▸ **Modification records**
——————

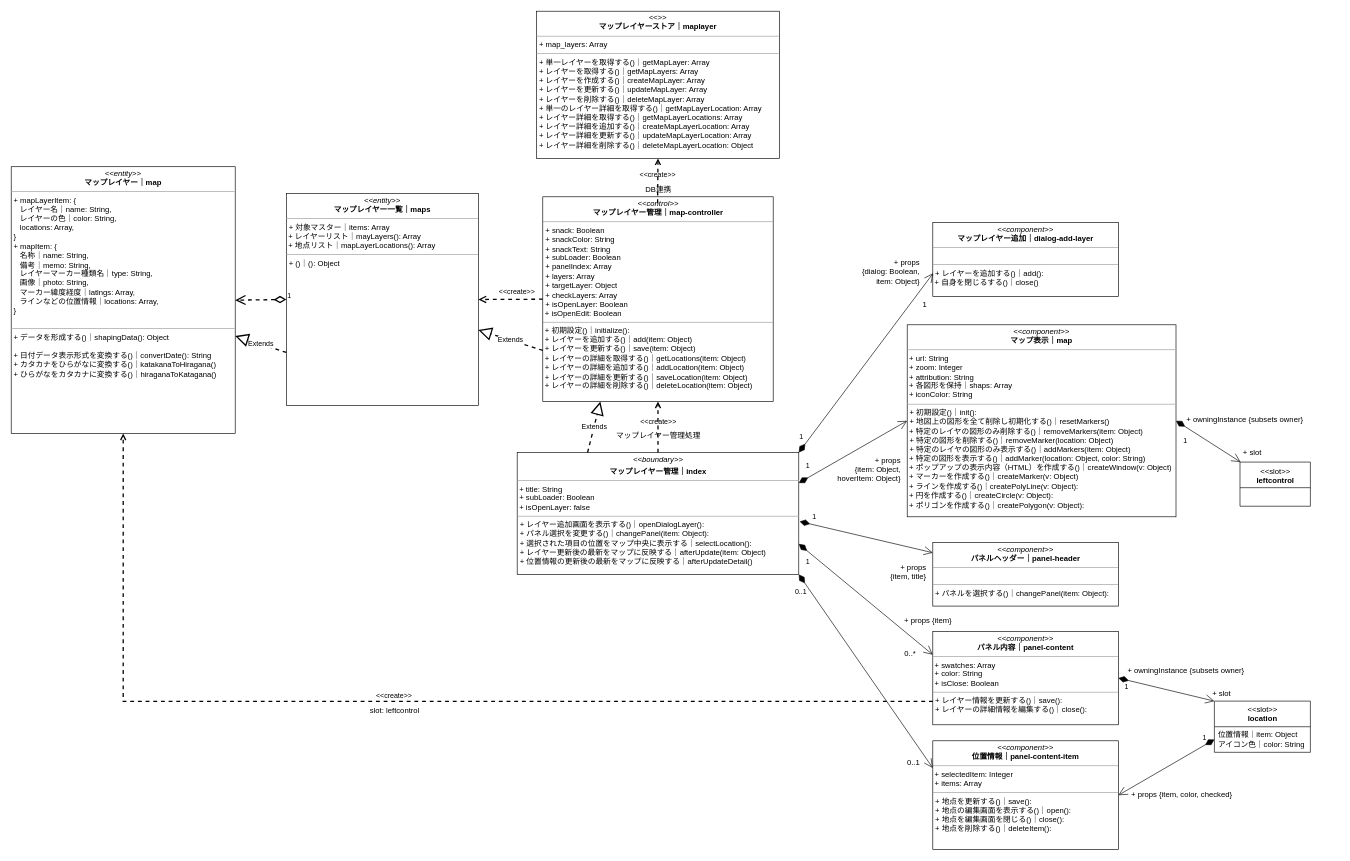
Above: iriomote-anymaps.drawio in kaoru387/draw.io (draw.io), before the change. Source tidied: cells renumbered, new cells numbered last; positions are measured from the earlier drawing's top-left corner, leaving out a move shared by most shapes. Both pictures are drawn from the tidied source at 64%, with x=0, y=0 at pixel (11, 11).
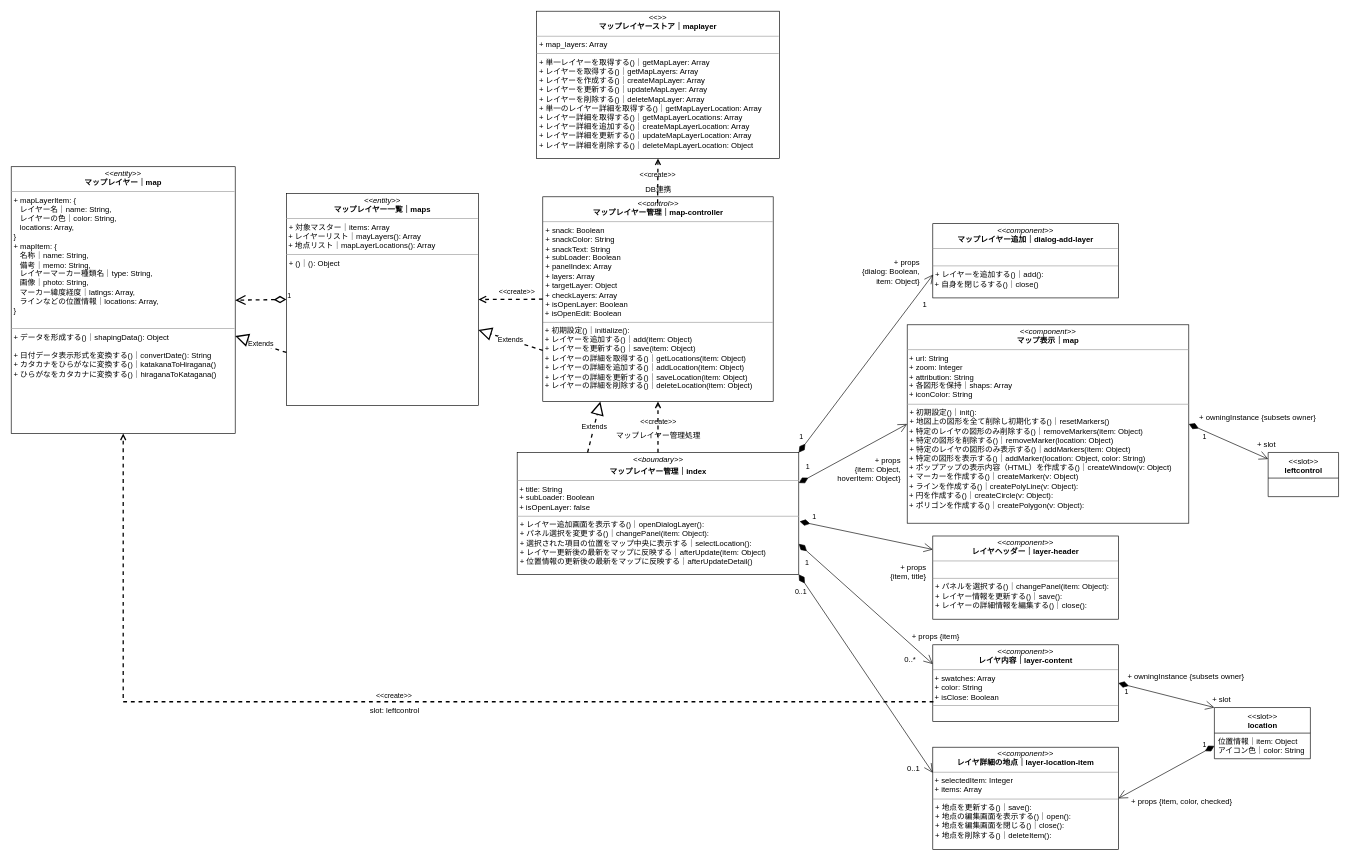
Above is the later version.

Commit message:
iriomote-anymaps.drawio を更新します

Change to the diagram source:
```diff
@@
     <mxCell id="5" value="&lt;p style=&quot;margin:0px;margin-top:4px;text-align:center;&quot;&gt;&lt;i&gt;&amp;lt;&amp;lt;&lt;/i&gt;&lt;i&gt;component&lt;/i&gt;&lt;i&gt;&amp;gt;&amp;gt;&lt;/i&gt;&lt;br&gt;&lt;b&gt;マップレイヤー追加｜&lt;/b&gt;&lt;b style=&quot;background-color: initial;&quot;&gt;dialog-add-layer&lt;/b&gt;&lt;/p&gt;&lt;hr size=&quot;1&quot;&gt;&lt;div&gt;&lt;/div&gt;&lt;br&gt;&lt;hr size=&quot;1&quot;&gt;&lt;p style=&quot;margin:0px;margin-left:4px;&quot;&gt;+ レイヤーを追加する()｜add():&amp;nbsp;&lt;/p&gt;&amp;nbsp;+ 自身を閉じるする()｜close()" style="verticalAlign=top;align=left;overflow=fill;fontSize=12;fontFamily=Helvetica;html=1;" parent="1" vertex="1">
-      <mxGeometry x="1440" y="330" width="290" height="116" as="geometry" />
+      <mxGeometry x="1440" y="332" width="290" height="116" as="geometry" />
     </mxCell>
     <mxCell id="6" value="&lt;p style=&quot;margin:0px;margin-top:4px;text-align:center;&quot;&gt;&lt;i&gt;&amp;lt;&amp;lt;&lt;/i&gt;&lt;i&gt;component&lt;/i&gt;&lt;i&gt;&amp;gt;&amp;gt;&lt;/i&gt;&lt;br&gt;&lt;b&gt;マップ表示｜&lt;/b&gt;&lt;b style=&quot;background-color: initial;&quot;&gt;map&lt;/b&gt;&lt;/p&gt;&lt;hr size=&quot;1&quot;&gt;&lt;div&gt;&lt;span style=&quot;background-color: initial;&quot;&gt;&amp;nbsp;+ url: String&lt;/span&gt;&lt;/div&gt;&lt;div&gt;&amp;nbsp;+ zoom: Integer&lt;/div&gt;&amp;nbsp;+&amp;nbsp;&lt;span style=&quot;background-color: initial;&quot;&gt;attribution: String&lt;/span&gt;&lt;br&gt;&amp;nbsp;+ 各図形を保持｜&lt;span style=&quot;background-color: initial;&quot;&gt;shaps: Array&lt;/span&gt;&lt;br&gt;&amp;nbsp;+&amp;nbsp;&lt;span style=&quot;background-color: initial;&quot;&gt;iconColor: String&lt;/span&gt;&lt;br&gt;&lt;hr size=&quot;1&quot;&gt;&lt;p style=&quot;margin:0px;margin-left:4px;&quot;&gt;+ 初期設定()｜init():&amp;nbsp;&lt;/p&gt;&lt;p style=&quot;margin:0px;margin-left:4px;&quot;&gt;+ 地図上の図形を全て削除し初期化する()｜resetMarkers()&lt;br&gt;&lt;/p&gt;&amp;nbsp;+ 特定のレイヤの図形のみ削除する()｜removeMarkers(item: Object)&lt;p style=&quot;margin:0px;margin-left:4px;&quot;&gt;+ 特定の図形を削除する()｜removeMarker(location: Object)&lt;br&gt;&lt;/p&gt;&lt;p style=&quot;margin:0px;margin-left:4px;&quot;&gt;+ 特定のレイヤの図形のみ表示する()｜addMarkers(item: Object)&lt;/p&gt;&amp;nbsp;+ 特定の図形を表示する()｜addMarker(location: Object, color: String)&lt;br&gt;&amp;nbsp;+ ポップアップの表示内容（HTML）を作成する()｜createWindow(v: Object)&lt;br&gt;&amp;nbsp;+ マーカーを作成する()｜createMarker(v: Object)&lt;br&gt;&amp;nbsp;+ ラインを作成する()｜createPolyLine(v: Object):&amp;nbsp;&lt;br&gt;&amp;nbsp;+ 円を作成する()｜createCircle(v: Object):&amp;nbsp;&lt;br&gt;&amp;nbsp;+ ポリゴンを作成する()｜createPolygon(v: Object):&amp;nbsp;" style="verticalAlign=top;align=left;overflow=fill;fontSize=12;fontFamily=Helvetica;html=1;" parent="1" vertex="1">
-      <mxGeometry x="1400" y="490" width="420" height="300" as="geometry" />
+      <mxGeometry x="1400" y="490" width="440" height="310" as="geometry" />
     </mxCell>
@@
-    <mxCell id="8" value="&lt;p style=&quot;margin:0px;margin-top:4px;text-align:center;&quot;&gt;&lt;i&gt;&amp;lt;&amp;lt;&lt;/i&gt;&lt;i&gt;component&lt;/i&gt;&lt;i&gt;&amp;gt;&amp;gt;&lt;/i&gt;&lt;br&gt;&lt;b&gt;パネルヘッダー｜&lt;/b&gt;&lt;b style=&quot;background-color: initial;&quot;&gt;panel-header&lt;/b&gt;&lt;/p&gt;&lt;hr size=&quot;1&quot;&gt;&lt;div&gt;&lt;/div&gt;&lt;br&gt;&lt;hr size=&quot;1&quot;&gt;&lt;p style=&quot;margin:0px;margin-left:4px;&quot;&gt;+ パネルを選択する()｜changePanel(item: Object):&amp;nbsp;&lt;/p&gt;" style="verticalAlign=top;align=left;overflow=fill;fontSize=12;fontFamily=Helvetica;html=1;" parent="1" vertex="1">
-      <mxGeometry x="1440" y="830" width="290" height="99.5" as="geometry" />
+    <mxCell id="8" value="&lt;p style=&quot;margin:0px;margin-top:4px;text-align:center;&quot;&gt;&lt;i&gt;&amp;lt;&amp;lt;&lt;/i&gt;&lt;i&gt;component&lt;/i&gt;&lt;i&gt;&amp;gt;&amp;gt;&lt;/i&gt;&lt;br&gt;&lt;b&gt;レイヤヘッダー｜&lt;/b&gt;&lt;b style=&quot;background-color: initial;&quot;&gt;layer-header&lt;/b&gt;&lt;/p&gt;&lt;hr size=&quot;1&quot;&gt;&lt;div&gt;&lt;/div&gt;&lt;br&gt;&lt;hr size=&quot;1&quot;&gt;&lt;p style=&quot;margin:0px;margin-left:4px;&quot;&gt;+ パネルを選択する()｜changePanel(item: Object):&amp;nbsp;&lt;/p&gt;&lt;p style=&quot;margin: 0px 0px 0px 4px;&quot;&gt;&lt;span style=&quot;background-color: initial;&quot;&gt;+ レイヤー情報を更新する()｜save():&amp;nbsp;&lt;/span&gt;&lt;br&gt;&lt;/p&gt;&lt;p style=&quot;margin: 0px 0px 0px 4px;&quot;&gt;+ レイヤーの詳細情報を編集する()｜close():&amp;nbsp;&lt;/p&gt;" style="verticalAlign=top;align=left;overflow=fill;fontSize=12;fontFamily=Helvetica;html=1;" parent="1" vertex="1">
+      <mxGeometry x="1440" y="820" width="290" height="130" as="geometry" />
     </mxCell>
@@
-    <mxCell id="15" value="&lt;p style=&quot;margin:0px;margin-top:4px;text-align:center;&quot;&gt;&lt;i&gt;&amp;lt;&amp;lt;component&amp;gt;&amp;gt;&lt;/i&gt;&lt;br&gt;&lt;b&gt;パネル内容｜&lt;/b&gt;&lt;b style=&quot;background-color: initial;&quot;&gt;panel-content&lt;/b&gt;&lt;/p&gt;&lt;hr size=&quot;1&quot;&gt;&lt;div&gt;&lt;span style=&quot;background-color: initial;&quot;&gt;&amp;nbsp;+ swatches: Array&lt;/span&gt;&lt;/div&gt;&amp;nbsp;+ color: String&lt;br&gt;&amp;nbsp;+&amp;nbsp;isClose: Boolean&lt;br&gt;&lt;hr size=&quot;1&quot;&gt;&lt;p style=&quot;margin:0px;margin-left:4px;&quot;&gt;&lt;span style=&quot;background-color: initial;&quot;&gt;+ レイヤー情報を更新する()｜save():&amp;nbsp;&lt;/span&gt;&lt;br&gt;&lt;/p&gt;&lt;p style=&quot;margin:0px;margin-left:4px;&quot;&gt;+ レイヤーの詳細情報を編集する()｜close():&amp;nbsp;&lt;span style=&quot;background-color: initial;&quot;&gt;&lt;br&gt;&lt;/span&gt;&lt;/p&gt;" style="verticalAlign=top;align=left;overflow=fill;fontSize=12;fontFamily=Helvetica;html=1;" parent="1" vertex="1">
-      <mxGeometry x="1440" y="969" width="290" height="146" as="geometry" />
+    <mxCell id="15" value="&lt;p style=&quot;margin:0px;margin-top:4px;text-align:center;&quot;&gt;&lt;i&gt;&amp;lt;&amp;lt;component&amp;gt;&amp;gt;&lt;/i&gt;&lt;br&gt;&lt;b&gt;レイヤ内容｜&lt;/b&gt;&lt;b style=&quot;background-color: initial;&quot;&gt;layer-content&lt;/b&gt;&lt;/p&gt;&lt;hr size=&quot;1&quot;&gt;&lt;div&gt;&lt;span style=&quot;background-color: initial;&quot;&gt;&amp;nbsp;+ swatches: Array&lt;/span&gt;&lt;/div&gt;&amp;nbsp;+ color: String&lt;br&gt;&amp;nbsp;+&amp;nbsp;isClose: Boolean&lt;br&gt;&lt;hr size=&quot;1&quot;&gt;&lt;p style=&quot;margin:0px;margin-left:4px;&quot;&gt;&lt;br&gt;&lt;/p&gt;" style="verticalAlign=top;align=left;overflow=fill;fontSize=12;fontFamily=Helvetica;html=1;" parent="1" vertex="1">
+      <mxGeometry x="1440" y="990" width="290" height="120" as="geometry" />
     </mxCell>
@@
-    <mxCell id="21" value="&lt;p style=&quot;margin:0px;margin-top:4px;text-align:center;&quot;&gt;&lt;i&gt;&amp;lt;&amp;lt;&lt;/i&gt;&lt;i&gt;component&lt;/i&gt;&lt;i&gt;&amp;gt;&amp;gt;&lt;/i&gt;&lt;br&gt;&lt;b&gt;位置情報｜&lt;/b&gt;&lt;b style=&quot;background-color: initial;&quot;&gt;panel-content-item&lt;/b&gt;&lt;/p&gt;&lt;hr size=&quot;1&quot;&gt;&lt;div&gt;&lt;span style=&quot;background-color: initial;&quot;&gt;&amp;nbsp;+ selectedItem: Integer&lt;/span&gt;&lt;/div&gt;&lt;div&gt;&lt;/div&gt;&amp;nbsp;+ items: Array&lt;br&gt;&lt;hr size=&quot;1&quot;&gt;&lt;p style=&quot;margin:0px;margin-left:4px;&quot;&gt;&lt;span style=&quot;background-color: initial;&quot;&gt;+ 地点&lt;/span&gt;&lt;span style=&quot;background-color: initial;&quot;&gt;を更新する()｜save():&amp;nbsp;&lt;/span&gt;&lt;br&gt;&lt;/p&gt;&lt;p style=&quot;margin:0px;margin-left:4px;&quot;&gt;+ 地点の編集画面を表示する()｜open():&amp;nbsp;&lt;span style=&quot;background-color: initial;&quot;&gt;&lt;br&gt;&lt;/span&gt;&lt;/p&gt;&lt;p style=&quot;margin:0px;margin-left:4px;&quot;&gt;+ 地点を編集画面を閉じる()｜close():&amp;nbsp;&lt;br&gt;&lt;/p&gt;&lt;p style=&quot;margin:0px;margin-left:4px;&quot;&gt;+ 地点を削除する()｜deleteItem():&amp;nbsp;&lt;br&gt;&lt;/p&gt;" style="verticalAlign=top;align=left;overflow=fill;fontSize=12;fontFamily=Helvetica;html=1;" parent="1" vertex="1">
-      <mxGeometry x="1440" y="1140" width="290" height="170" as="geometry" />
+    <mxCell id="21" value="&lt;p style=&quot;margin:0px;margin-top:4px;text-align:center;&quot;&gt;&lt;i&gt;&amp;lt;&amp;lt;&lt;/i&gt;&lt;i&gt;component&lt;/i&gt;&lt;i&gt;&amp;gt;&amp;gt;&lt;/i&gt;&lt;br&gt;&lt;b&gt;レイヤ詳細の地点｜layer-location&lt;/b&gt;&lt;b style=&quot;background-color: initial;&quot;&gt;-item&lt;/b&gt;&lt;/p&gt;&lt;hr size=&quot;1&quot;&gt;&lt;div&gt;&lt;span style=&quot;background-color: initial;&quot;&gt;&amp;nbsp;+ selectedItem: Integer&lt;/span&gt;&lt;/div&gt;&lt;div&gt;&lt;/div&gt;&amp;nbsp;+ items: Array&lt;br&gt;&lt;hr size=&quot;1&quot;&gt;&lt;p style=&quot;margin:0px;margin-left:4px;&quot;&gt;&lt;span style=&quot;background-color: initial;&quot;&gt;+ 地点&lt;/span&gt;&lt;span style=&quot;background-color: initial;&quot;&gt;を更新する()｜save():&amp;nbsp;&lt;/span&gt;&lt;br&gt;&lt;/p&gt;&lt;p style=&quot;margin:0px;margin-left:4px;&quot;&gt;+ 地点の編集画面を表示する()｜open():&amp;nbsp;&lt;span style=&quot;background-color: initial;&quot;&gt;&lt;br&gt;&lt;/span&gt;&lt;/p&gt;&lt;p style=&quot;margin:0px;margin-left:4px;&quot;&gt;+ 地点を編集画面を閉じる()｜close():&amp;nbsp;&lt;br&gt;&lt;/p&gt;&lt;p style=&quot;margin:0px;margin-left:4px;&quot;&gt;+ 地点を削除する()｜deleteItem():&amp;nbsp;&lt;br&gt;&lt;/p&gt;" style="verticalAlign=top;align=left;overflow=fill;fontSize=12;fontFamily=Helvetica;html=1;" parent="1" vertex="1">
+      <mxGeometry x="1440" y="1150" width="290" height="160" as="geometry" />
     </mxCell>
@@
     <mxCell id="27" value="&amp;lt;&amp;lt;slot&amp;gt;&amp;gt;&lt;br&gt;&lt;b&gt;location&lt;/b&gt;" style="swimlane;fontStyle=0;align=center;verticalAlign=top;horizontal=1;startSize=40;html=1;" parent="1" vertex="1">
-      <mxGeometry x="1880" y="1078" width="150" height="80" as="geometry" />
+      <mxGeometry x="1880" y="1088" width="150" height="80" as="geometry" />
     </mxCell>
@@
     <mxCell id="30" value="+ slot" style="html=1;align=right;verticalAlign=bottom;labelBackgroundColor=none;" parent="1" vertex="1">
-      <mxGeometry x="1955" y="700" as="geometry">
+      <mxGeometry x="1977" y="687.5" as="geometry">
         <mxPoint x="-1" y="-2" as="offset" />
       </mxGeometry>
     </mxCell>
     <mxCell id="31" value="+ props {item, color, checked}" style="html=1;align=right;verticalAlign=bottom;labelBackgroundColor=none;" parent="1" vertex="1">
-      <mxGeometry x="1759" y="1233" width="150" as="geometry" />
+      <mxGeometry x="1759" y="1243" width="150" as="geometry" />
     </mxCell>
     <mxCell id="32" value="0..1" style="html=1;align=left;verticalAlign=top;labelBackgroundColor=none;" parent="1" vertex="1">
-      <mxGeometry x="1407.2" y="1158" as="geometry">
+      <mxGeometry x="1407.2" y="1168" as="geometry">
         <mxPoint x="-9" y="2" as="offset" />
       </mxGeometry>
     </mxCell>
     <mxCell id="33" value="&amp;lt;&amp;lt;slot&amp;gt;&amp;gt;&lt;br&gt;&lt;b&gt;leftcontrol&lt;/b&gt;" style="swimlane;fontStyle=0;align=center;verticalAlign=top;horizontal=1;startSize=40;html=1;" parent="1" vertex="1">
-      <mxGeometry x="1920" y="704.5" width="110" height="69" as="geometry" />
+      <mxGeometry x="1964" y="689.5" width="110" height="69" as="geometry" />
     </mxCell>
     <mxCell id="34" value="1" style="endArrow=open;html=1;endSize=12;startArrow=diamondThin;startSize=14;startFill=1;align=left;verticalAlign=bottom;rounded=0;exitX=1;exitY=0.5;exitDx=0;exitDy=0;" parent="1" edge="1" source="6" target="33">
-      <mxGeometry x="-0.5" y="-28" relative="1" as="geometry" />
+      <mxGeometry x="-0.55" y="-19" relative="1" as="geometry" />
     </mxCell>
     <mxCell id="35" value="+ owningInstance {subsets owner}" style="html=1;align=right;verticalAlign=bottom;labelBackgroundColor=none;" parent="1" vertex="1">
-      <mxGeometry x="2019" y="647" as="geometry" />
+      <mxGeometry x="2039" y="643" as="geometry" />
     </mxCell>
@@
     <mxCell id="38" value="+ slot" style="html=1;align=left;verticalAlign=top;labelBackgroundColor=none;" parent="1" vertex="1">
-      <mxGeometry x="1870" y="1060" as="geometry">
+      <mxGeometry x="1870" y="1070" as="geometry">
         <mxPoint x="5" y="-8" as="offset" />
       </mxGeometry>
     </mxCell>
     <mxCell id="39" value="+ owningInstance {subsets owner}" style="html=1;align=right;verticalAlign=bottom;labelBackgroundColor=none;" parent="1" vertex="1">
-      <mxGeometry x="1927" y="1038" as="geometry" />
+      <mxGeometry x="1927" y="1048" as="geometry" />
     </mxCell>
     <mxCell id="40" value="+ props {item}" style="html=1;align=right;verticalAlign=bottom;labelBackgroundColor=none;" parent="1" vertex="1">
-      <mxGeometry x="1470" y="960" as="geometry" />
+      <mxGeometry x="1470" y="970" as="geometry">
+        <mxPoint x="12" y="16" as="offset" />
+      </mxGeometry>
     </mxCell>
@@
     <mxCell id="44" value="0..*" style="html=1;align=left;verticalAlign=top;labelBackgroundColor=none;" parent="1" vertex="1">
-      <mxGeometry x="1400" y="1210" as="geometry">
+      <mxGeometry x="1400" y="1220" as="geometry">
         <mxPoint x="-6" y="-220" as="offset" />
       </mxGeometry>
     </mxCell>
```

——————

▸ **EXERCISE**
Count the lines in the records that include the word "slot". Report the total alone.

▸ **ANSWER TO THE PROBLEM**
4